__Problem to solve__: Quote the listing below in its entirety, omitting every image.

__The data__:
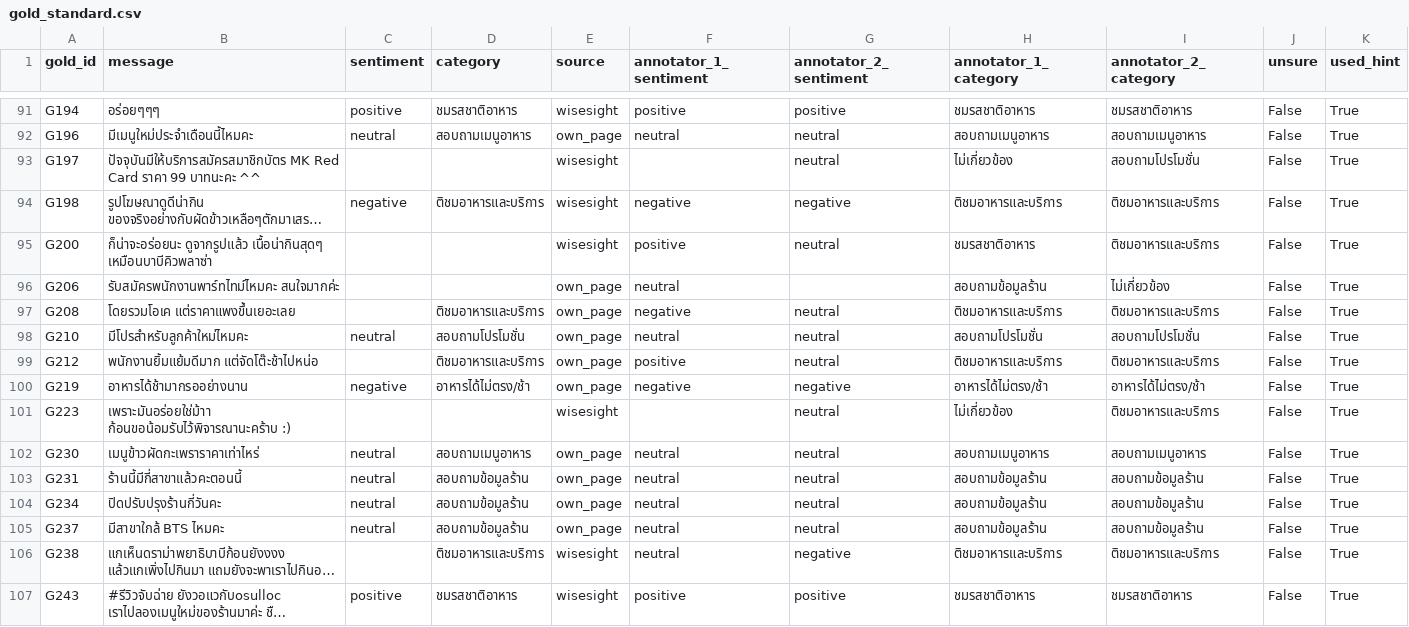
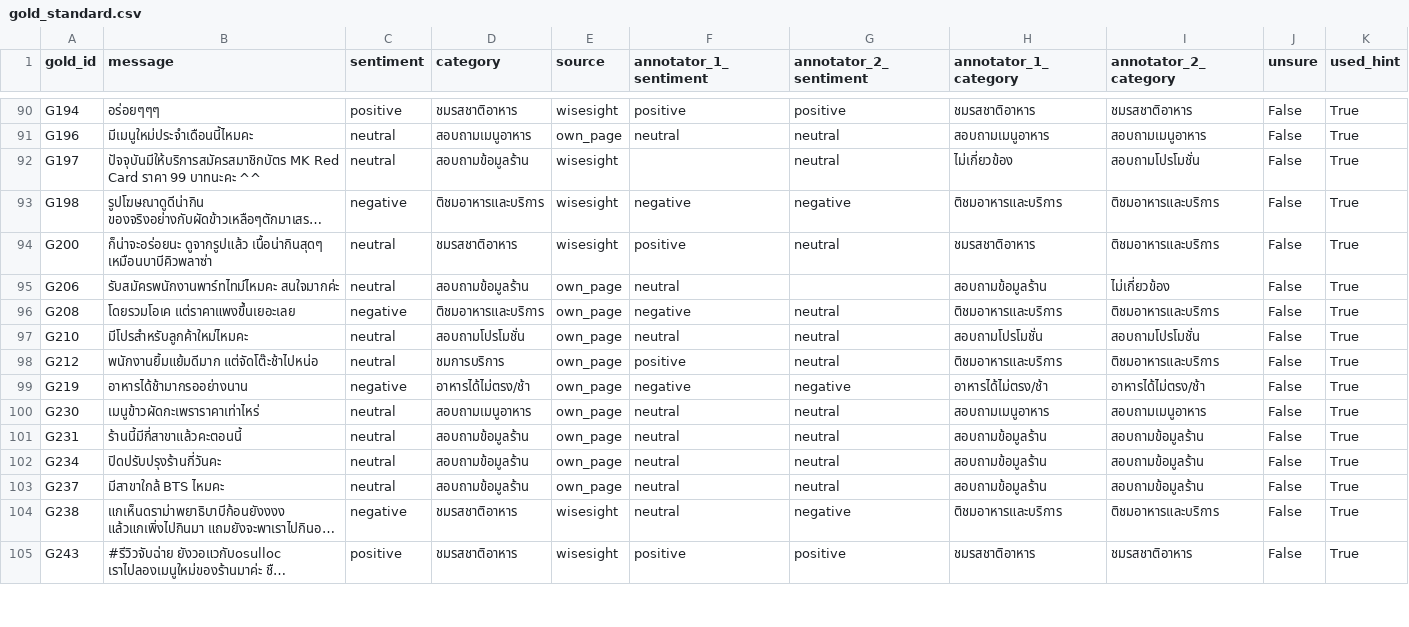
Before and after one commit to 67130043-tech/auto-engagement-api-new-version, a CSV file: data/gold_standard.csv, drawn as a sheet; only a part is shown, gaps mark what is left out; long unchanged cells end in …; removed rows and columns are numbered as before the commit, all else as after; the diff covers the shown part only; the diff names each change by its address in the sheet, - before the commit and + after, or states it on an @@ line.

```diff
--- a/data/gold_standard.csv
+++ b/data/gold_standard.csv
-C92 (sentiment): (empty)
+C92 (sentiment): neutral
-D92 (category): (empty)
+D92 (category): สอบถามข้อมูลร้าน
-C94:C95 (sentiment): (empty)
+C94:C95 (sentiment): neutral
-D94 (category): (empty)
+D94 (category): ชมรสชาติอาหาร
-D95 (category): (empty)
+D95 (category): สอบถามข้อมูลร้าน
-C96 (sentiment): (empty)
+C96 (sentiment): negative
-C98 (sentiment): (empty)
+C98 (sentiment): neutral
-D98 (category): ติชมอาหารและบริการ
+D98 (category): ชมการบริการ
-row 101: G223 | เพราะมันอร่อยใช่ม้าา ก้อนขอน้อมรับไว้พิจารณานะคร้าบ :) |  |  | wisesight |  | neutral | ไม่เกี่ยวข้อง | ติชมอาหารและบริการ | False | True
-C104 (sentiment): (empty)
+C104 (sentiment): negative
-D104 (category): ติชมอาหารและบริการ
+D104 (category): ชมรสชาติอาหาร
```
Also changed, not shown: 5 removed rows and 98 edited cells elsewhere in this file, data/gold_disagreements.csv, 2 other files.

__Exercise solution__:
Before and after one commit to 67130043-tech/auto-engagement-api-new-version, a CSV file: data/gold_standard.csv, drawn as a sheet; only a part is shown, gaps mark what is left out; long unchanged cells end in …; removed rows and columns are numbered as before the commit, all else as after; the diff covers the shown part only; the diff names each change by its address in the sheet, - before the commit and + after, or states it on an @@ line.

```diff
--- a/data/gold_standard.csv
+++ b/data/gold_standard.csv
-C92 (sentiment): (empty)
+C92 (sentiment): neutral
-D92 (category): (empty)
+D92 (category): สอบถามข้อมูลร้าน
-C94:C95 (sentiment): (empty)
+C94:C95 (sentiment): neutral
-D94 (category): (empty)
+D94 (category): ชมรสชาติอาหาร
-D95 (category): (empty)
+D95 (category): สอบถามข้อมูลร้าน
-C96 (sentiment): (empty)
+C96 (sentiment): negative
-C98 (sentiment): (empty)
+C98 (sentiment): neutral
-D98 (category): ติชมอาหารและบริการ
+D98 (category): ชมการบริการ
-row 101: G223 | เพราะมันอร่อยใช่ม้าา ก้อนขอน้อมรับไว้พิจารณานะคร้าบ :) |  |  | wisesight |  | neutral | ไม่เกี่ยวข้อง | ติชมอาหารและบริการ | False | True
-C104 (sentiment): (empty)
+C104 (sentiment): negative
-D104 (category): ติชมอาหารและบริการ
+D104 (category): ชมรสชาติอาหาร
```
Also changed, not shown: 5 removed rows and 98 edited cells elsewhere in this file, data/gold_disagreements.csv, 2 other files.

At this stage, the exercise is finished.